The Lord of Oc and No
Comments
0

Be the first to leave a comment.

Sign in to comment

Sign in

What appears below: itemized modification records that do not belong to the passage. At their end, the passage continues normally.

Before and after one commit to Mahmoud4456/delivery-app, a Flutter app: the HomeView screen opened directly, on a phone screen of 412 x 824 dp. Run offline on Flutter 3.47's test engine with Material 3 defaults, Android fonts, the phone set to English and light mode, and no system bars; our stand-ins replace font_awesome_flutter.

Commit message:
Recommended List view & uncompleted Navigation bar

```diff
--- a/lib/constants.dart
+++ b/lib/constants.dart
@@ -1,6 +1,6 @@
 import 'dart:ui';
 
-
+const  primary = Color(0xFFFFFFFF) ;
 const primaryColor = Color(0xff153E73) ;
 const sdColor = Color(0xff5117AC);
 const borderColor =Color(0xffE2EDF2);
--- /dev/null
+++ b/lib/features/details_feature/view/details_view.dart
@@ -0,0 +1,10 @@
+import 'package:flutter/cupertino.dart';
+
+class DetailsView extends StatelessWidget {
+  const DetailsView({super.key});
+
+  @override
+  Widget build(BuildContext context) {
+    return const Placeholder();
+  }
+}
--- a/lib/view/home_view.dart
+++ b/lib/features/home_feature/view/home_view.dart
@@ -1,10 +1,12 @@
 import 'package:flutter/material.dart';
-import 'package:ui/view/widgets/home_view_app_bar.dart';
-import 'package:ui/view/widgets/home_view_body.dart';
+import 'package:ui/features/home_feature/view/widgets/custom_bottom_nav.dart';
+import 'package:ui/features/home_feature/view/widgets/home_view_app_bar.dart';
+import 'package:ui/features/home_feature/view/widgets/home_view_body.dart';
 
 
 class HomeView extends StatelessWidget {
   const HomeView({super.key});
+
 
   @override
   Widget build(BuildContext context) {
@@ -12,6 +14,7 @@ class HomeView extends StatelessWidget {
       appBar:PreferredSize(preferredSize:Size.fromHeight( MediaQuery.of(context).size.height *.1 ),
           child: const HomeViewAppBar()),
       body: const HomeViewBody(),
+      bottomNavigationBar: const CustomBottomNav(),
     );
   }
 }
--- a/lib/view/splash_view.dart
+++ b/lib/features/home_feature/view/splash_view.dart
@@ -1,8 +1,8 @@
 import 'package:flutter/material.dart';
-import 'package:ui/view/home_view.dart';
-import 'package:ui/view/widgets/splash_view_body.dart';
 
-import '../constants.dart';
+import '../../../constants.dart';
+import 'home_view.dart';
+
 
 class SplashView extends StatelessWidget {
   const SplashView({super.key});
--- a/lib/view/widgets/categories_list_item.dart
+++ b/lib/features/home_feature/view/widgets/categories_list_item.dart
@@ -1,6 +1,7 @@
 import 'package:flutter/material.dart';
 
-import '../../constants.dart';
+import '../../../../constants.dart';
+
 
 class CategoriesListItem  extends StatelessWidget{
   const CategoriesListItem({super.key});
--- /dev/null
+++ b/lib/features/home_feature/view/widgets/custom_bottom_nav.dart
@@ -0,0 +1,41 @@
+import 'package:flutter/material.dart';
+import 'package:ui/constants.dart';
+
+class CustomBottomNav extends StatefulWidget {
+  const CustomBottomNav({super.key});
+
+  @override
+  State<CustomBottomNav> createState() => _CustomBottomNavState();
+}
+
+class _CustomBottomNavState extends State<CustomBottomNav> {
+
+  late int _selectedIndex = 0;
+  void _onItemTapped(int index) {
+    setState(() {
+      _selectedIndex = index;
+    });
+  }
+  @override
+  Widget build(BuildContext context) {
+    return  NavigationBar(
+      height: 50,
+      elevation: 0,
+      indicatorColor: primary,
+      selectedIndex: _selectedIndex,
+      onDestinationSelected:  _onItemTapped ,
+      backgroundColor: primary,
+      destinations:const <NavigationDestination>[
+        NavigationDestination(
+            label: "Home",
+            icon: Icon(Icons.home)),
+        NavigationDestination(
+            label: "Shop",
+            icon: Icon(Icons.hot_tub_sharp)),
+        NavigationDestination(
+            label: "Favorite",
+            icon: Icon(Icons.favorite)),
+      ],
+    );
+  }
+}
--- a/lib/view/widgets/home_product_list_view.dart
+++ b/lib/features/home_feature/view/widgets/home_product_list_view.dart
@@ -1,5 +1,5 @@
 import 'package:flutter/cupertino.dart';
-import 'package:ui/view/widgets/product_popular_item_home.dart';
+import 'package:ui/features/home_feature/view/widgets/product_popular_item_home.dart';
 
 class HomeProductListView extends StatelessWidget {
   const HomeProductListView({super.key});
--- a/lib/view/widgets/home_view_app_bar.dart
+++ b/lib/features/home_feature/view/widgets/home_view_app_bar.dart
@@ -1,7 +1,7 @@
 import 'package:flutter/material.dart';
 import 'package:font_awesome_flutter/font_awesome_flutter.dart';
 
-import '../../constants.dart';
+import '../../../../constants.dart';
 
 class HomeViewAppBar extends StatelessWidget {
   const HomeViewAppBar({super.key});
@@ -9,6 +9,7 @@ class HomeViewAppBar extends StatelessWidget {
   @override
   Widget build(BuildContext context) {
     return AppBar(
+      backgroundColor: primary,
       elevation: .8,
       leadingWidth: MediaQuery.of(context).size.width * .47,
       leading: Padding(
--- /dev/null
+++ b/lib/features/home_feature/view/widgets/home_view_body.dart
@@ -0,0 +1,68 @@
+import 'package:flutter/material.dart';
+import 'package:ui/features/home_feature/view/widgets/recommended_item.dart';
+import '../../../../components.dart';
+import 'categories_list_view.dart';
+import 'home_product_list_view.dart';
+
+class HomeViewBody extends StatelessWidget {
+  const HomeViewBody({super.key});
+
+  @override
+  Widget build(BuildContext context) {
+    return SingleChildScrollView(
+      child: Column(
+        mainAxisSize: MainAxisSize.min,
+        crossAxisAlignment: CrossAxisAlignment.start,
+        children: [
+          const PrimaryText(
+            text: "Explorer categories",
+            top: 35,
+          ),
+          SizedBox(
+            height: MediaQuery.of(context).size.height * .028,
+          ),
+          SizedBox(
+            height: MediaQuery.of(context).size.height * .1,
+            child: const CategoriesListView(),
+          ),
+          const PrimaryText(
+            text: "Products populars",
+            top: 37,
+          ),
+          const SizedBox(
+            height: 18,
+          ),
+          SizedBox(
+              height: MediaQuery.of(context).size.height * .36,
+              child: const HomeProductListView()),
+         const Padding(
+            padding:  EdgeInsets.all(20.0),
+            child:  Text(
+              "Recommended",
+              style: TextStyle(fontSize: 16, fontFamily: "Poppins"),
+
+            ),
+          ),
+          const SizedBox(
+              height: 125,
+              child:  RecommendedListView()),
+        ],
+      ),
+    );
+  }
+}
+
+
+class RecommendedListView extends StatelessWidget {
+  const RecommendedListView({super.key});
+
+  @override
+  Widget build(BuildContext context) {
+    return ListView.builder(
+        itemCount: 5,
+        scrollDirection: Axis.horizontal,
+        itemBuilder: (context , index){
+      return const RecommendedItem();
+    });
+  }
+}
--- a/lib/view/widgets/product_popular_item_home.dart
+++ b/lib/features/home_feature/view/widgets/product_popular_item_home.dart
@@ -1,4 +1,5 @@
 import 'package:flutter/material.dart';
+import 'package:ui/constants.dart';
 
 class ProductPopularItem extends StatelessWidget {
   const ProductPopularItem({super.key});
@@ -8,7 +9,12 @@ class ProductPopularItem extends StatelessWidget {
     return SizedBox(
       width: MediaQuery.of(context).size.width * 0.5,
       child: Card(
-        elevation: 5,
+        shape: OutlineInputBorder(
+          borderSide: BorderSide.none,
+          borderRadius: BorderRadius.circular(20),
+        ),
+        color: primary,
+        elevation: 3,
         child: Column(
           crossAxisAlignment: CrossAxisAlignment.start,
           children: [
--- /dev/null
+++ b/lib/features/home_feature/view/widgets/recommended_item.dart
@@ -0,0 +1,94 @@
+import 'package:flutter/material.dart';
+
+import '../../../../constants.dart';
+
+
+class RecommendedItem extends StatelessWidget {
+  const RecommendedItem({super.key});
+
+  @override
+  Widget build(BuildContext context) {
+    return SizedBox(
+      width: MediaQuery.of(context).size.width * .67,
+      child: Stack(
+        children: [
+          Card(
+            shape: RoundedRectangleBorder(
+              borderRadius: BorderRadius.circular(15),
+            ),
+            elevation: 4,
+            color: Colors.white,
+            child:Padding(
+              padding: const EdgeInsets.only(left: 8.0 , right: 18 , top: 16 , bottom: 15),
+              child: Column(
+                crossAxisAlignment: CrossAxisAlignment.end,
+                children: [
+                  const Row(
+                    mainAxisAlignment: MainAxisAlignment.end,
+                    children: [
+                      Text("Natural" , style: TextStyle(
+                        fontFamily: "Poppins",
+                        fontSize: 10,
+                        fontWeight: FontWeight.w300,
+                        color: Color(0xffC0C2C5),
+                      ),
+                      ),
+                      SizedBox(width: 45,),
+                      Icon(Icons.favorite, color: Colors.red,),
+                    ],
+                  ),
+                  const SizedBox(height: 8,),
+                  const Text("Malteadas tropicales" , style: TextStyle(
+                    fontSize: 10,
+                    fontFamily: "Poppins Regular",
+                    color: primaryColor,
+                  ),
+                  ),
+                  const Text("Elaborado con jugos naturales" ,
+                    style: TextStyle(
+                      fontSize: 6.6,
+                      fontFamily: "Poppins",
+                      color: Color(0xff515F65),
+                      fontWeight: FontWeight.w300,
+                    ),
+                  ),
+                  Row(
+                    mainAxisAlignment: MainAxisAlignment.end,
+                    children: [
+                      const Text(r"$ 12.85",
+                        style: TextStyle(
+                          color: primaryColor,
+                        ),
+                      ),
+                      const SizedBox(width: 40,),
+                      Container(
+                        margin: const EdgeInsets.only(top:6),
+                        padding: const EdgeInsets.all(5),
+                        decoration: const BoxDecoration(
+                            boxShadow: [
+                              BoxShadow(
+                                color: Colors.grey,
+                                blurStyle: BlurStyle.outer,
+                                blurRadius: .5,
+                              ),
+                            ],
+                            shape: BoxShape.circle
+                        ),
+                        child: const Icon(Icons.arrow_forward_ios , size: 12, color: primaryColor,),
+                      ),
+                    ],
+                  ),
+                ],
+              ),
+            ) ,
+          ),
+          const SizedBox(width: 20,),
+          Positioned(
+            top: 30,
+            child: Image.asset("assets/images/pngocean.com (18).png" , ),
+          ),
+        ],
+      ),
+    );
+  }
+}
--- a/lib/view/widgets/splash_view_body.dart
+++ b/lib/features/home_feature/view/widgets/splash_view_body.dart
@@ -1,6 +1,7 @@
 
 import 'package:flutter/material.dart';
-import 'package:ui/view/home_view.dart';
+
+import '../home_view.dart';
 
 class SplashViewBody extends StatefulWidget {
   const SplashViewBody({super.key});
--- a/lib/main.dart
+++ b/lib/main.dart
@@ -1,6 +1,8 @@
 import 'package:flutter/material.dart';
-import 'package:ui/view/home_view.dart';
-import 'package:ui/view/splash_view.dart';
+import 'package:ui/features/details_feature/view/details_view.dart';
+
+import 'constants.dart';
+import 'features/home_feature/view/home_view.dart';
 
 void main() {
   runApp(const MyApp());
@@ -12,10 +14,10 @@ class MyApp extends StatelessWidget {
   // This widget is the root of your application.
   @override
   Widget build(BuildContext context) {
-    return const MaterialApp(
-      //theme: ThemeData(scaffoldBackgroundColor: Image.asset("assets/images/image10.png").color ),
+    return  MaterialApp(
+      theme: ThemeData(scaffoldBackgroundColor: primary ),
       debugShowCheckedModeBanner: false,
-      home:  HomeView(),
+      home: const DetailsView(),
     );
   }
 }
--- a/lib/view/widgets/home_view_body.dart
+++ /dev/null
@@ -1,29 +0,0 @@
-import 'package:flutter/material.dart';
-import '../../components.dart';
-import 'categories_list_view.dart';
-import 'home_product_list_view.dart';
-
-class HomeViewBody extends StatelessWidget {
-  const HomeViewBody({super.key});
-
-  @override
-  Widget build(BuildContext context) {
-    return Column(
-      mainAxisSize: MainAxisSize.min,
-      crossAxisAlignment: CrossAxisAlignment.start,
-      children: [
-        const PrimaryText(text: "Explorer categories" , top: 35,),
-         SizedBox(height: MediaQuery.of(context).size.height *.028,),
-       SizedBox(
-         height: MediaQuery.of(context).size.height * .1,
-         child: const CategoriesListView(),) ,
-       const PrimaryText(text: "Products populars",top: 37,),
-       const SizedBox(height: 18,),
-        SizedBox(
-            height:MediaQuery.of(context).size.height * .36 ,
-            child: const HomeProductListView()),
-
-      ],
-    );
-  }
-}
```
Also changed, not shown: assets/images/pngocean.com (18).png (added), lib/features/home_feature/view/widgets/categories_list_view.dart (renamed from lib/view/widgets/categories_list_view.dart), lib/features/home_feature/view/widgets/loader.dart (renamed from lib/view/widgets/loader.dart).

Ask a Hipster — Advice you didn't know you needed Big Screen — Movie commentary Blurt — Music's inside track Booze News — San Diego spirits Classical Music — Immortal beauty Classifieds — Free and easy Cover Stories — Front-page features Drinks All Around — Bartenders' drink recipes Excerpts — Literary and spiritual excerpts Feast! — Food & drink reviews Feature Stories — Local news & stories Fishing Report — What’s getting hooked from ship and shore From the Archives — Spotlight on the past Golden Dreams — Talk of the town The Gonzo Report — Making the musical scene, or at least reporting from it Letters — Our inbox [email protected] — Local movie buffs share favorites Movie Reviews — Our critics' picks and pans Musician Interviews — Up close with local artists Neighborhood News from Stringers — Hyperlocal news News Ticker — News & politics Obermeyer — San Diego politics illustrated Outdoors — Weekly changes in flora and fauna Overheard in San Diego — Eavesdropping illustrated Poetry — The old and the new Reader Travel — Travel section built by travelers Reading — The hunt for intellectuals Roam-O-Rama — SoCal's best hiking/biking trails San Diego Beer — Inside San Diego suds SD on the QT — Almost factual news Sheep and Goats — Places of worship Special Issues — The best of Street Style — San Diego streets have style Surf Diego — Real stories from those braving the waves Theater — On stage in San Diego this week Tin Fork — Silver spoon alternative Under the Radar — Matt Potter's undercover work Unforgettable — Long-ago San Diego Unreal Estate — San Diego's priciest pads Your Week — Daily event picks
4S Ranch Allied Gardens Alpine Baja Balboa Park Bankers Hill Barrio Logan Bay Ho Bay Park Black Mountain Ranch Blossom Valley Bonita Bonsall Borrego Springs Boulevard Campo Cardiff-by-the-Sea Carlsbad Carmel Mountain Carmel Valley Chollas View Chula Vista City College City Heights Clairemont College Area Coronado CSU San Marcos Cuyamaca College Del Cerro Del Mar Descanso Downtown San Diego Eastlake East Village El Cajon Emerald Hills Encanto Encinitas Escondido Fallbrook Fletcher Hills Golden Hill Grant Hill Grantville Grossmont College Guatay Harbor Island Hillcrest Imperial Beach Imperial Valley Jacumba Jamacha-Lomita Jamul Julian Kearny Mesa Kensington La Jolla Lakeside La Mesa Lemon Grove Leucadia Liberty Station Lincoln Acres Lincoln Park Linda Vista Little Italy Logan Heights Mesa College Midway District MiraCosta College Miramar Miramar College Mira Mesa Mission Beach Mission Hills Mission Valley Mountain View Mount Hope Mount Laguna National City Nestor Normal Heights North Park Oak Park Ocean Beach Oceanside Old Town Otay Mesa Pacific Beach Pala Palomar College Palomar Mountain Paradise Hills Pauma Valley Pine Valley Point Loma Point Loma Nazarene Potrero Poway Rainbow Ramona Rancho Bernardo Rancho Penasquitos Rancho San Diego Rancho Santa Fe Rolando San Carlos San Marcos San Onofre Santa Ysabel Santee San Ysidro Scripps Ranch SDSU Serra Mesa Shelltown Shelter Island Sherman Heights Skyline Solana Beach Sorrento Valley Southcrest South Park Southwestern College Spring Valley Stockton Talmadge Temecula Tierrasanta Tijuana UCSD University City University Heights USD Valencia Park Valley Center Vista Warner Springs
Close